1. Simple Present Tense –

This tense is used when we talk about permanent situations or events that happen regularly or all the time.

Examples –

a) Nurul lives in Toa Payoh.

b) Water freezes at 0 degree Celsius.

c) The sun sets in the West.

2. Continuous Present Tense -

This tense is used when we talk about a temporary or continuing action that is “currently happening”.

Examples –

a) Mother is cooking dinner.

b) Boon Keng is studying in his room.

3. Identifying the difference between Simple Present and Continuous Present Tenses –

a) Maniam works hard.

b) Maniam is working hard.

In the first example, the reader gets the impression that Maniam is a hardworking person. The Simple Present Tense, “works”, infers that Maniam works hard on a regularly basis.

In the second example, the reader gets the impression that Maniam is currently working hard. Whether he is working hard now because he has always been a hardworking person, or he is working hard now only and this is just a one-off action, the reader will not be able to tell.

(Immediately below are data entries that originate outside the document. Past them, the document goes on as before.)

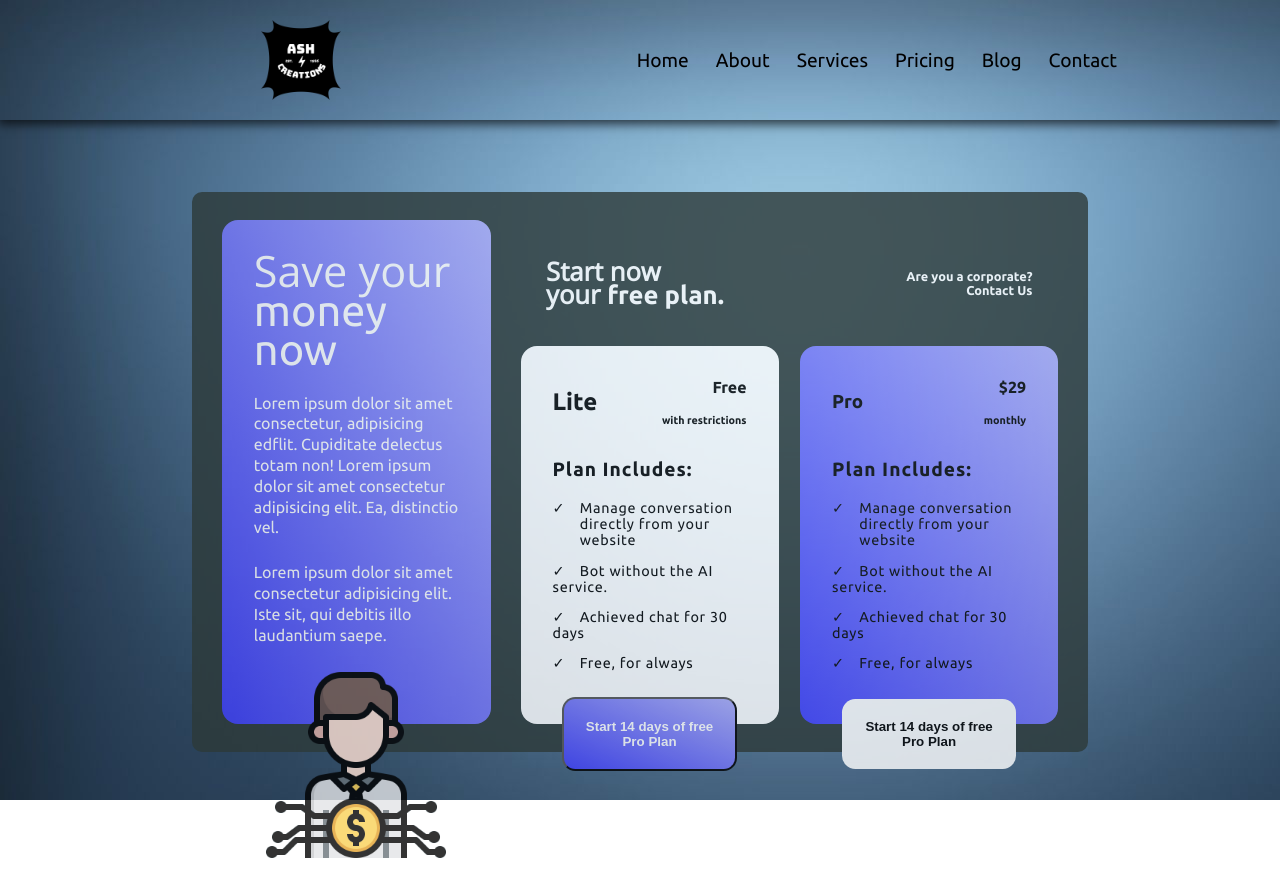
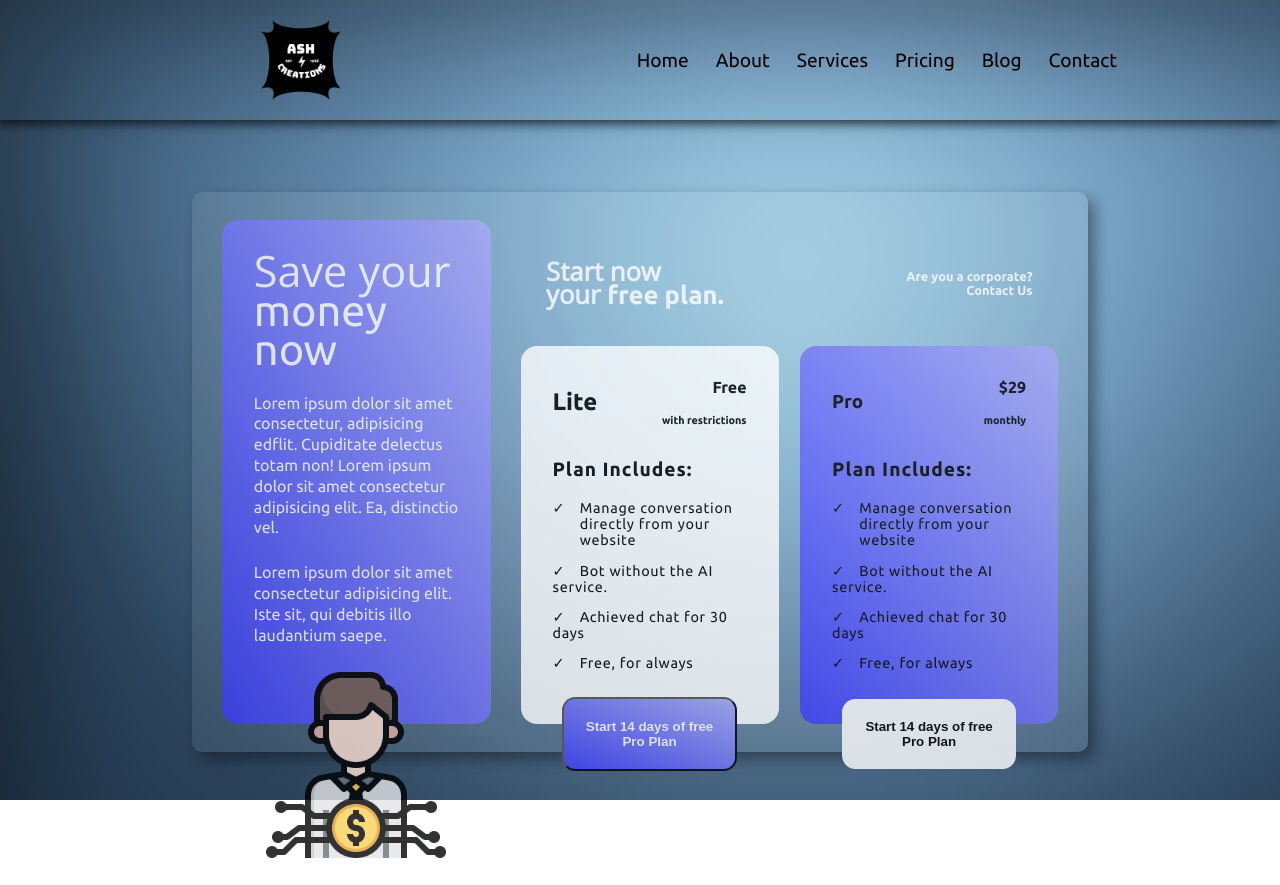
Before and after one commit to ash2686/portfolio-demo, a React (Create React App) app: page /pricing in a window 1280 px wide. Built offline with nearby package versions, Linux system fonts and the light colour scheme; the HTML template or start-up script is replaced by a standard one.

Commit message:
changed package.js

```diff
--- a/package.json
+++ b/package.json
@@ -1,5 +1,5 @@
 {
-   "homepage": ".",
+   "homepage": "http://ash2686.github.io/portfolio-demo",
   "name": "router-prct",
   "version": "0.1.0",
   "private": true,
--- a/src/components/Pricing.css
+++ b/src/components/Pricing.css
@@ -14,16 +14,14 @@
     font-family: 'Ubuntu', sans-serif;
     width: 70vw;
     height: 70vh;
-    /* background-color: rgba(3, 47, 105,.5); */
-    background-color: #2d3a39;
-    /* box-shadow: 10px 10px 10px rgb(1, 15, 77), -5px -5px 20px rgb(0, 0, 0); */
     margin-top: 9em;
     border-radius: 10px;
     display: flex;
     justify-content: space-evenly;
     align-items: center;
     opacity: .8;
-    /* border: 1px solid black; */
+    background: rgb(255, 255, 255,.1);
+    box-shadow: 7px 7px 15px rgba(0,0,0,.5)
 }
 
 .pricing-box1{
```
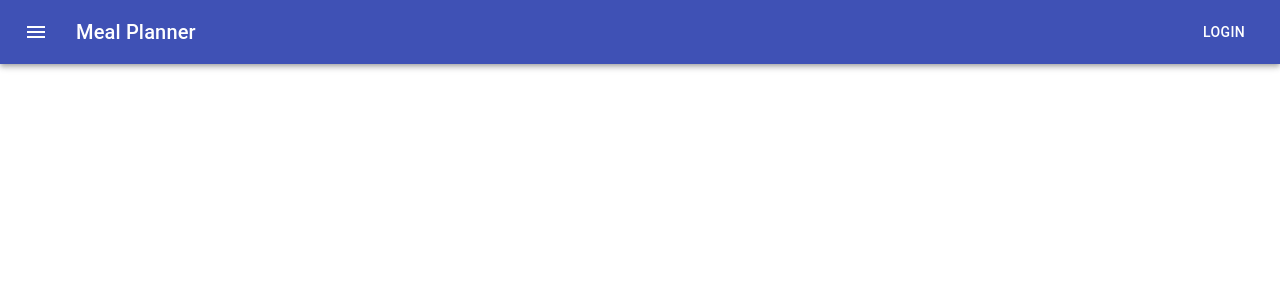
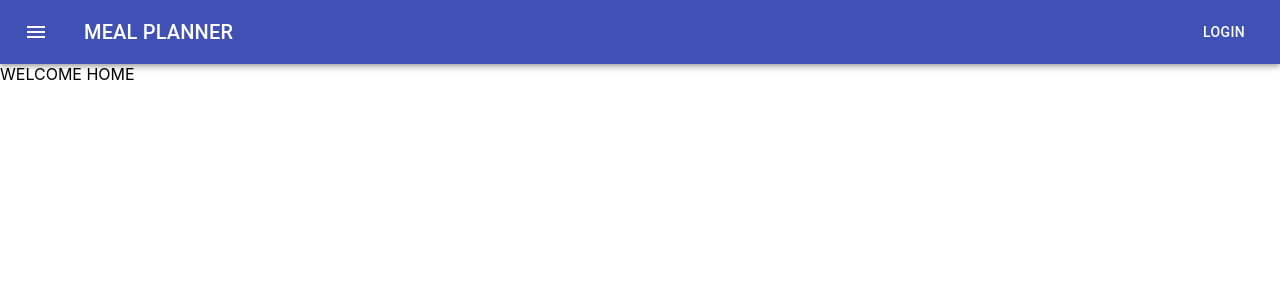
Before and after one commit to Dhartim/meal-planner-web-app, a React (Create React App) app in the folder client/: page / in a window 1280 px wide. Shown: the top 300 px of the page. Built offline with nearby package versions, Linux system fonts and the light colour scheme.

Commit message:
Fixed router. navbar title is now a button that is planned to redirect to homepage

```diff
--- a/client/src/components/home/home.js
+++ b/client/src/components/home/home.js
@@ -1,5 +1,4 @@
 import React, { Component } from 'react';
-import {Button} from "react-bootstrap";
 
 export class Home extends Component {
   constructor(props) {
@@ -10,13 +9,9 @@ export class Home extends Component {
   }
 
   render() {
-    console.log("welcome home");
     return(
       <div>
         WELCOME HOME
-        <Button>
-          ;kajfk
-        </Button>
       </div>
     );
   }
--- a/client/src/components/home/index.js
+++ b/client/src/components/home/index.js
@@ -1,3 +1,2 @@
 import Home from './home'
-
 export default Home;
--- a/client/src/components/navbar/navbar.js
+++ b/client/src/components/navbar/navbar.js
@@ -16,8 +16,14 @@ export function Navbar() {
             <IconButton edge="start" className={classes.menuButton} color="inherit" aria-label="menu">
               <MenuIcon />
             </IconButton>
-            <Typography variant="h6" className={classes.title}>
-              Meal Planner
+            <Typography className={classes.title}>
+              <Button
+                color="inherit"
+              >
+                <Typography variant="h6" className={classes.title}>
+                  Meal Planner
+                </Typography>
+              </Button>
             </Typography>
             <Button
               className={classes.auth}
--- a/client/src/routes/index.js
+++ b/client/src/routes/index.js
@@ -17,12 +17,14 @@ class AppRouter extends Component {
     return (
       <div>
         <Route component={Navbar} />
-        <Switch>
-          <Redirect from='/home' to='/' />
-          <Route exact path={'/'} components={Home} /* Home route *//>
-          <Route exact path={'/register'} component={Signup} /* Signup route *//>
-          <Route path="*" component={BadRequest} />
-        </Switch>
+        <div>
+          <Switch>
+            <Redirect from={'/home'} to={'/'}/>
+            <Route exact path={'/'} component={Home} />
+            <Route path={'/register'} component={Signup} /* Signup route *//>
+            <Route path="*" component={BadRequest} />
+          </Switch>
+        </div>
       </div>
     )
   }
```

4. Grammar Rules pertaining to the Simple Present Tense (Subject-Verb Agreement)

The singular noun goes with the singular verb while the plural noun goes with the plural verb.

Example of the singular noun, singular verb - Charlene dances gracefully.

Example of the plural noun, plural verb – The girls dance gracefully.

Identifying the singular noun -

Some students have difficulty in identifying the singular noun.

Collective nouns are considered singular nouns – eg a bouquet of flowers, a class of pupils etc.

- A class of pupils is going to the Botanical Gardens. (correct)

- A class of pupils are going to the Botanical Gardens (wrong)

Uncountable Nouns are considered singular nouns – eg water, sand, ice, air etc are considered singular nouns, and hence, will be followed with the singular verb.

- Air is important to all living things.

- Glass is fragile.

Abstract Nouns are considered singular nouns – eg anger, joy, envy.